The order of events in the “Passion” was as follows: when the 14th commenced, at sunset, Jesus sent two disciples to prepare the feast for that evening, instead of for the following evening. A sign of hastening on the meal may be detected in the words “my time is at hand,” v. 18, cp. Luke 22:15 , “with desire I have desired to eat this passover with you before I suffer .” The supper follows, which bears a paschal character, and follows the paschal ceremonial. Early in the morning of the 14th of Nisan the irregular sitting of the Sanhedrin took place. Then followed the formal sitting of the Sanhedrin, and the trial before Pilate, the “remission” to Herod, and, finally, the Crucifixion. This view meets the typical requirements of our Lord’s death completely. During the very hours when our Great High Priest was offering Himself as a sacrifice for our sins upon the cross, the Jewish people were engaged in slaying thousands of lambs in view of the paschal feast about to commence.

18 . to such a man ] “To a certain man” (one who is known, but not named), with whom the arrangements had been previously made. He was doubtless a follower of Jesus. It was usual for the inhabitants of Jerusalem to lend guestchambers to the strangers who came to the feast.

20 30 . The Last Supper

Mark 14:17-26 ; Luke 22:14-38 , where the dispute as to who should be the greatest is recorded, and the warning to Peter related as happening before Jesus departed for the Mount of Olives. St John omits the institution of the Eucharist, but relates the washing of the disciples’ feet by our Lord, and has preserved the discourses of Jesus, chs. 13 17 end. 1 Corinthians 11:23-26 ; where the institution of the Eucharist is narrated nearly in St Luke’s words.

20 . he sat down with the twelve ] Rather, reclined with . This posture had not only become customary at ordinary meals, but was especially enjoined in the passover ritual. The Paschal ceremonial, so far as it bears on the Gospel narrative, may be described as follows:

( a ) The meal began with a cup of red wine mixed with water: this is the first cup mentioned, Luke 22:17 . After this the guests washed their hands. Here probably must be placed the washing of the disciples’ feet, John 13:0 .

( b ) The bitter herbs, symbolic of the bitter bondage in Egypt, were then brought in together with unleavened cakes, and a sauce called charoseth , made of fruits and vinegar, into which the unleavened bread and bitter herbs were dipped. This explains “He it is, to whom I shall give a sop ,” John 13:26 .

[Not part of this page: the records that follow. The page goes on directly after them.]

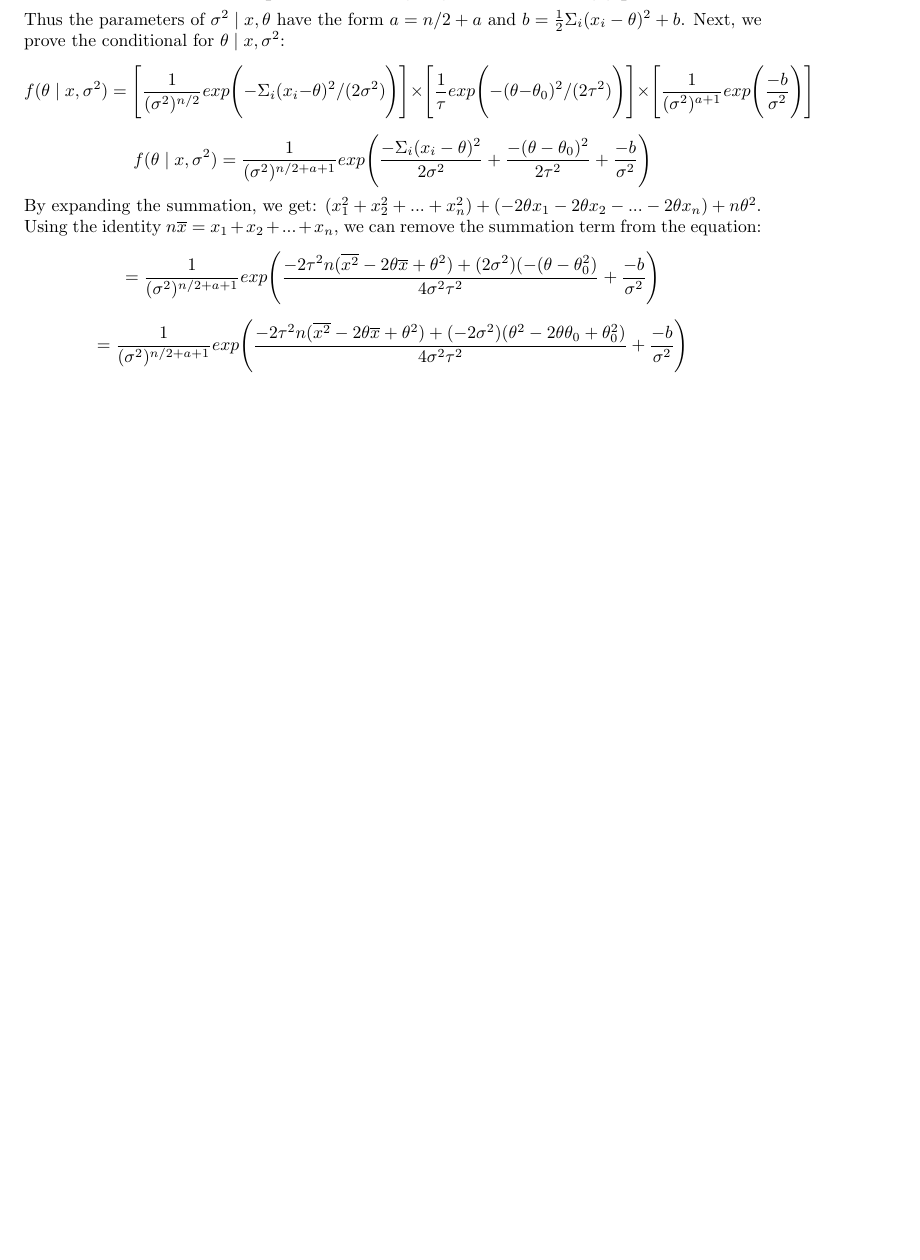
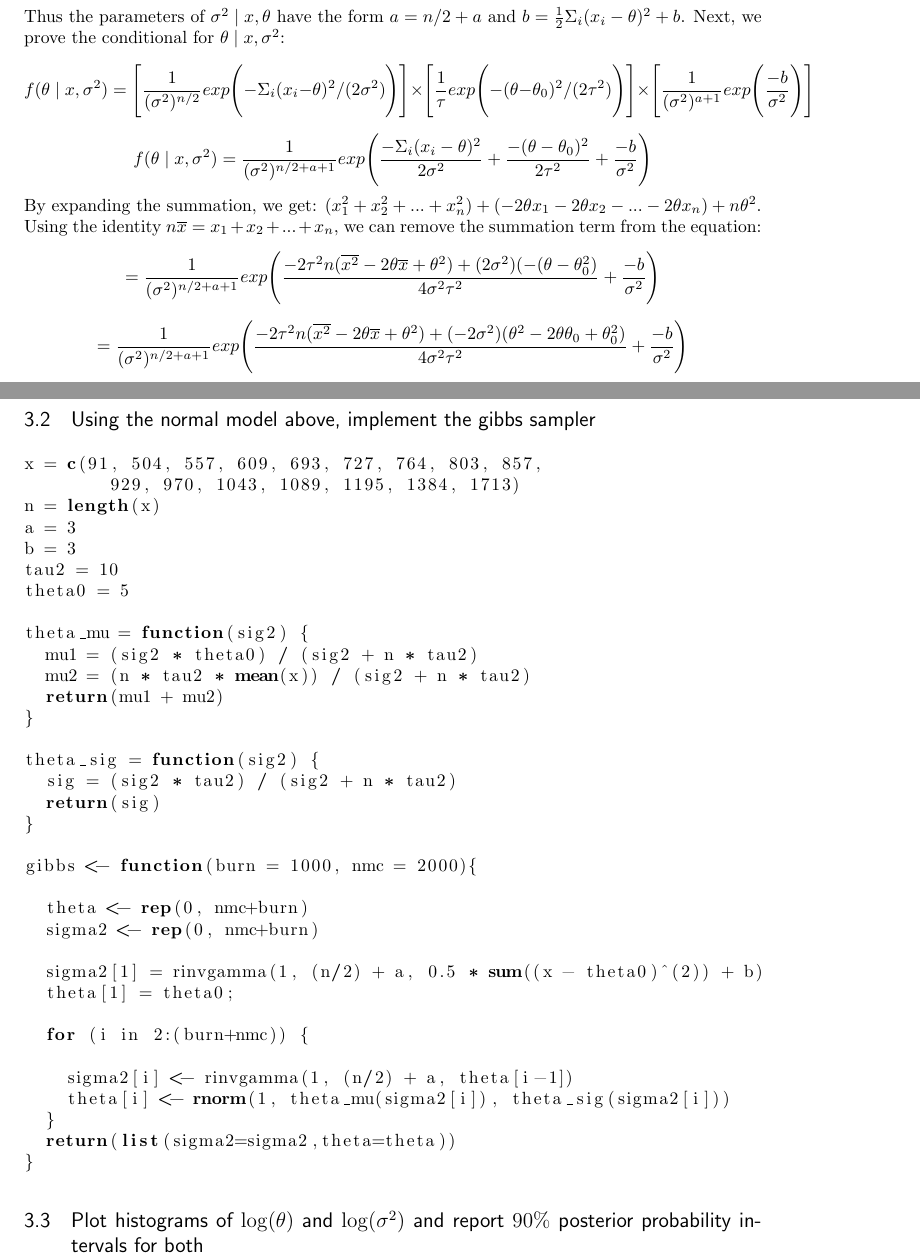
Before and after one commit to lgdillin/Computational-Statistics, a LaTeX document (Midterm/Midterm.tex): part of page 5 of 5 before the commit and two parts of pages 5 and 6 of 7 after it, the two joined at a grey line, cut so that both start at the same text, the shorter picture padded with empty space. Compiled offline with pdfLaTeX.

Commit message:
little bit of work

```diff
--- a/Midterm/Midterm.tex
+++ b/Midterm/Midterm.tex
@@ -233,3 +233,42 @@ $$f(\theta \mid x, \sigma^{2}) =  \frac{1}{(\sigma^{2})^{n/2 + a + 1}} exp \Bigg
 By expanding the summation, we get: $(x_1^{2} + x_2^{2} + ... + x_n^{2}) + (-2\theta x_1 - 2\theta x_2 - ... - 2\theta x_n) + n\theta^{2}$.  Using the identity $n\overline{x} = x_1 + x_2 + ... + x_n$, we can remove the summation term from the equation:
 $$=  \frac{1}{(\sigma^{2})^{n/2 + a + 1}} exp \Bigg( \frac{-2 \tau^{2} n ( \overline{x^{2}} - 2\theta \overline{x} + \theta^{2} ) + (2\sigma^{2})(-(\theta-\theta_0^{2})}{4\sigma^{2}\tau^{2}} + \frac{-b}{\sigma^{2}} \Bigg)$$
 $$=  \frac{1}{(\sigma^{2})^{n/2 + a + 1}} exp \Bigg( \frac{-2 \tau^{2} n ( \overline{x^{2}} - 2\theta \overline{x} + \theta^{2} ) + (-2\sigma^{2})( \theta^{2}-2\theta \theta_0+\theta_0^{2} )}{4\sigma^{2}\tau^{2}} + \frac{-b}{\sigma^{2}} \Bigg)$$
+
+\subsection{Using the normal model above, implement the gibbs sampler}
+\begin{lstlisting}[language=R]
+x = c(91, 504, 557, 609, 693, 727, 764, 803, 857,
+	929, 970, 1043, 1089, 1195, 1384, 1713)
+n = length(x)
+a = 3
+b = 3
+tau2 = 10
+theta0 = 5
+
+theta_mu = function(sig2) {
+  mu1 = (sig2 * theta0) / (sig2 + n * tau2)
+  mu2 = (n * tau2 * mean(x)) / (sig2 + n * tau2)
+  return(mu1 + mu2)
+}
+
+theta_sig = function(sig2) {
+  sig = (sig2 * tau2) / (sig2 + n * tau2)
+  return(sig)
+}
+
+gibbs <- function(burn = 1000, nmc = 2000){
+
+  theta <- rep(0, nmc+burn)
+  sigma2 <- rep(0, nmc+burn)
+
+  sigma2[1] = rinvgamma(1, (n/2) + a, 0.5 * sum((x - theta0)^(2)) + b)
+  theta[1] = theta0;
+
+  for (i in 2:(burn+nmc)) {
+
+    sigma2[i] <- rinvgamma(1, (n/2) + a, theta[i-1])
+    theta[i] <- rnorm(1, theta_mu(sigma2[i]), theta_sig(sigma2[i]))
+  }
+  return(list(sigma2=sigma2,theta=theta))
+}
+\end{lstlisting}
+\subsection{Plot histograms of $\log(\theta)$ and $\log(\sigma^{2})$ and report $90\%$ posterior probability intervals for both}
```
Also changed, not shown: Midterm/Midterm.pdf, figures/midterm2.png (added), figures/midterm3.png (added), Midterm/Midterm.tex (12 more changed lines), 4 other files.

( c ) The second cup was then mixed and blessed like the first. The father then explained the meaning of the rite (Exodus 13:8 ). This was the haggadah or “shewing forth,” a term transferred by St Paul to the Christian meaning of the rite (1 Corinthians 11:26 ). The first part of the “ hallel ” (Psalms 113:0 and 114) was then chanted by the company.

( d ) After this the paschal lamb was placed before the guests. This is called in a special sense “the supper.” But at the Last Supper there was no paschal lamb. There was no need now of the typical lamb without blemish, for the antitype was there. Christ Himself was our Passover “sacrificed for us” (1 Corinthians 5:7 ). He was there being slain for us His body was being given, His blood being shed. At this point, when according to the ordinary ritual the company partook of the paschal lamb, Jesus “took bread and blessed it, and gave it to his disciples” ( v. 26).

( e ) The third cup, or “cup of blessing,” so called because a special blessing was pronounced upon it, followed: “after supper he took the cup” (Luke). “He took the cup when he had supped ” (Paul). This is the “cup” named in v. 27.

( f ) After a fourth cup the company chanted (see v. 30) the second part of the “ hallel ” (Psalms 115 118). (Lightfoot Hor. Hebr. Dr Ginsburg in Kitto’s Encycl. , Dr Edersheim Temple Services .)

22 . they were exceeding sorrowful ] St John (13:22) has the graphic words “then the disciples looked on one another, doubting of whom he spake.” It is this moment of intense and painful emotion which Leonardo da Vinci has interpreted by his immortal picture, so true to the spirit of this scene, so unlike the external reality of it.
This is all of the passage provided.